People in the community who've watched the project closely say the rudder is likely the main problem.
It's made of steel which they say makes it heavier and harder to move than the old rudder which was made of wood.
According to the government's website, the initial plan was to fit the ship with a wooden rudder stock and blade, similar to what was installed before the restoration, but that plan changed to better suit classification requirements of the American Bureau of Shipping (ABS).
"It would be difficult for ABS to approve the use of a wooden rudder blade given the complexity of fitting a wooden blade to a steel stock. It was decided to move forward with the current design of a single steel blade rudder," the website says.
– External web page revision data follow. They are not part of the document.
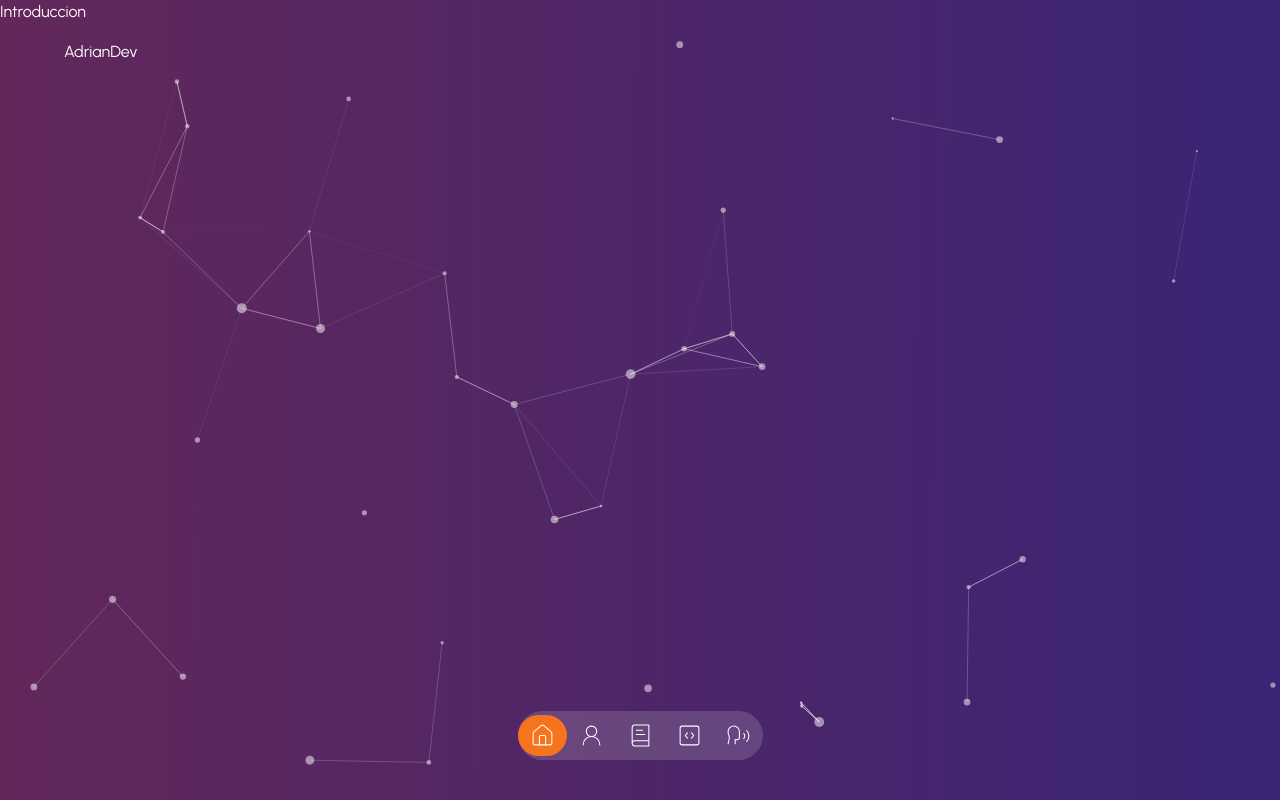
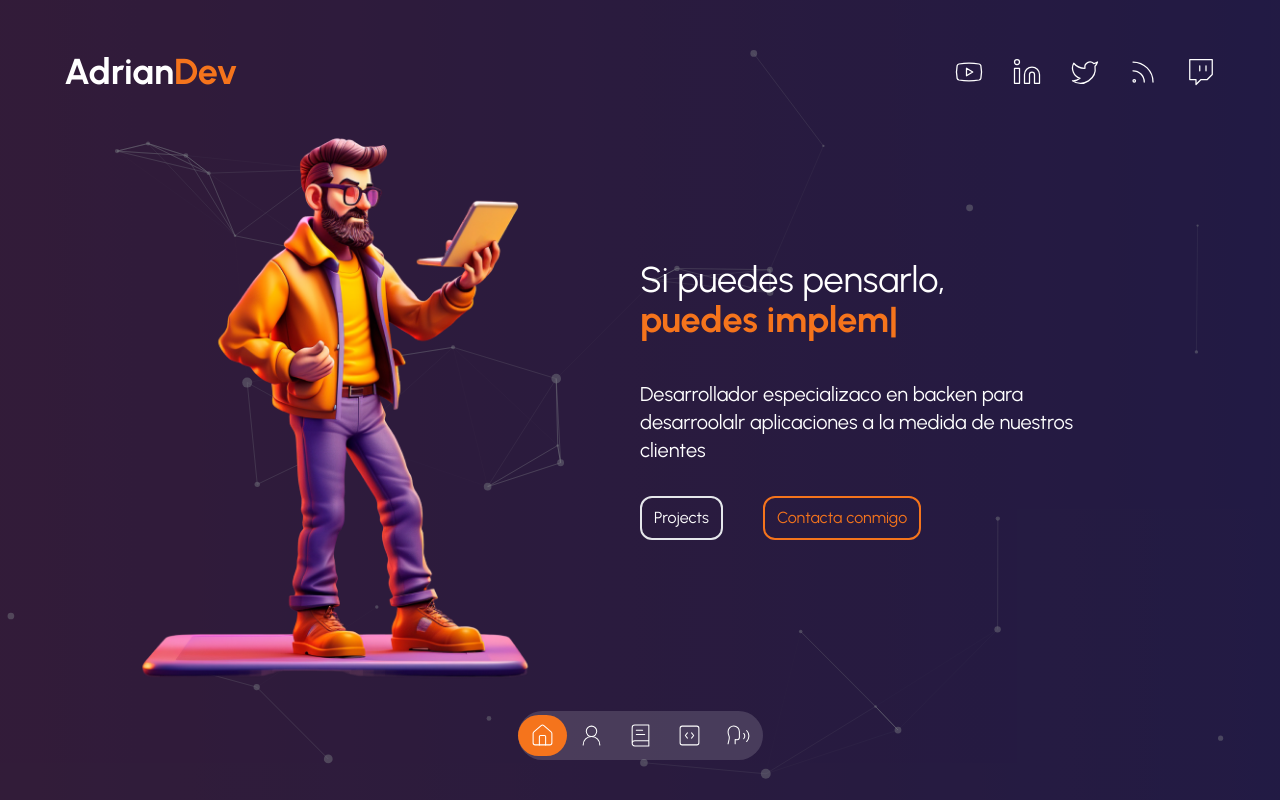
Before and after one commit to Dev-Drian/Portafolio, a Next.js app: page / in a window 1280 px wide. Built offline with nearby package versions, Linux system fonts and the light colour scheme.

Commit message:
introduccion

```diff
--- a/app/page.tsx
+++ b/app/page.tsx
@@ -1,4 +1,5 @@
 import CoverParticles from "@/components/cover-particles"
+import Introduction from "@/components/introduction";
 import TransitionsPage from "@/components/transitions-page";
 
 export default function Home() {
@@ -8,9 +9,8 @@
       <TransitionsPage/>
       <div className="flex min-h-[100vh] bg-gradient-cover">
         <CoverParticles>
-
         </CoverParticles>
-        <p>Introduccion</p>
+        <Introduction/>
       </div>
     </main>
   );
--- a/components/header.tsx
+++ b/components/header.tsx
@@ -1,5 +1,6 @@
 import Link from "next/link";
 import MotionTransition from "./transitions-components";
+import { socialNetworks } from "@/data";
 
 const Header = () => {
   return (
@@ -9,7 +10,24 @@
     >
       <header>
         <div className="container justify-between max-w-6xl mx-auto md:flex">
-          <Link href="/">AdrianDev</Link>
+          <Link href="/">
+            <h1 className="my-3 text-4xl font-bold text-center md:text-left">
+              Adrian
+              <span className="text-secondary">Dev</span>
+            </h1>
+          </Link>
+          <div className="flex  items-center justify-center gap-7">
+            {socialNetworks.map(({logo, src, id}) => (
+              <Link
+              key={id}
+              href={src}
+              target="_blank"
+              className="transition-all duration-300 hover:text-secondary"
+              >
+                {logo}
+              </Link>
+            ))}
+          </div>
         </div>
       </header>
     </MotionTransition>
--- /dev/null
+++ b/components/introduction.tsx
@@ -0,0 +1,59 @@
+"use client"
+import Image from "next/image";
+import Link from "next/link";
+import { TypeAnimation } from "react-type-animation";
+
+const Introduction = () => {
+  return (
+    <div className="z-20 w-full bg-darkBg/60">
+      <div className="z-20 grid items-center h-full p-6 py-20 md:py-0 grid-cols-2">
+        <Image
+          src="/home-4.png"
+          priority
+          width="800"
+          height="800"
+          alt="Profile pic"
+        />
+
+        <div className="flex flex-col justify-center max-w-md">
+          <h1 className="mb-5 text-2xl leading-light text-center md:text-left md:text-4xl md:mb-10">
+            Si puedes pensarlo,
+            <TypeAnimation
+              sequence={[
+                "Puedes programarlo",
+                1000,
+                "puedes optimizarlo",
+                1000,
+                "puedes implementarlo",
+                1000,
+                "puedes desarrollaro",
+                100,
+              ]}
+              wrapper="span"
+              speed={50}
+              repeat={Infinity}
+              className="block font-bold text-secondary"
+            ></TypeAnimation>
+          </h1>
+          <p className="mx-auto mb-2 text-xl md:mx-0  md:mb-8">
+            Desarrollador especializaco en backen para desarroolalr aplicaciones a la medida de nuestros clientes
+          </p>
+
+          <div className="flex item-center justify-center gap-3 md:justify-start md:gap-10">
+                <Link  href="/projects"
+                className="px-3 py-2 transition-all border-2 cursor-pointer text-md w-fit rounded-xl hover:shadow-xl hover:shadow-white/50" >
+                    Projects
+                </Link>
+                <Link  href="/PROJECTS"
+                className="px-3 py-2 transition-all border-2 cursor-pointer text-secondary border-secondary text-md w-fit rounded-xl hover:shadow-xl hover:shadow-secondary" >
+                    Contacta conmigo
+                </Link>
+
+
+          </div>
+        </div>
+      </div>
+    </div>
+  );
+};
+export default Introduction;
--- a/components/transitions-components.tsx
+++ b/components/transitions-components.tsx
@@ -3,12 +3,16 @@
 
 import { fadeIn } from '@/utils/motion-transitions';
 import {motion}  from 'framer-motion';
+
+//creando compo0nente que
 interface MotionTransitionProps{
     children:React.ReactNode
+    //position righ  se la pasamos a faide in
     positions: 'right' | 'bottom'
+    //class name que se le pasa para abajo
     className?:string
 }
-
+//componente que recive props que es la interface de arriba
 const MotionTransition = (props: MotionTransitionProps) => {
     const {children,positions,className} = props
     return (
--- a/components/transitions-page.tsx
+++ b/components/transitions-page.tsx
@@ -1,12 +1,15 @@
 "use client";
 import { transitionVariantsPage } from "@/utils/motion-transitions";
+
 
 import { AnimatePresence, motion } from "framer-motion";
 const TransitionsPage = () => {
   return (
+    //animatePresence viene d eframer motion
     <AnimatePresence>
       <div>
         <motion.div
+        //div para que cuando recargemos la pagina y el transition de page y todos los efectos
           className="fixed top-0 bottom-0 right-full w-screen z-30 bg-[#2e2257]"
           variants={transitionVariantsPage}
           initial="initial"
--- a/package.json
+++ b/package.json
@@ -15,7 +15,8 @@
     "lucide-react": "^0.379.0",
     "next": "14.2.3",
     "react": "^18",
-    "react-dom": "^18"
+    "react-dom": "^18",
+    "react-type-animation": "^3.2.0"
   },
   "devDependencies": {
     "@types/node": "^20",
--- a/utils/motion-transitions.tsx
+++ b/utils/motion-transitions.tsx
@@ -13,6 +13,7 @@
   },
 };
 
+//esto es lo que hace que el comportaminto cambiue el cual se lo pasamso de tesnasitons
 export const fadeIn = (positions: string) => {
   return {
     visible: {
```
Also changed, not shown: 1 other file (tests, documents, lock files or other folders).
"The weight of the steel rudder was factored into the calculations for the overall weight of the vessel and new steering gear was designed and installed for the restoration."
Friel said the government expects the steering problem will be fixed soon so sea trials can begin. But no dates are set for that, let alone the first public sail.
"The schedule for Bluenose II taking passengers has not been scheduled," he said. "We do expect Bluenose to sail this summer."
Earlier this year, Premier Stephen McNeil called the project a "boondoogle" and asked the auditor general's office to investigate.
CBC asked to speak with MHPM, the project managers, but the company referred calls to the provincial government. Similar requests to the builders known as the Lunenburg Shipyard Alliance and the captain of Bluenose II were unsuccessful.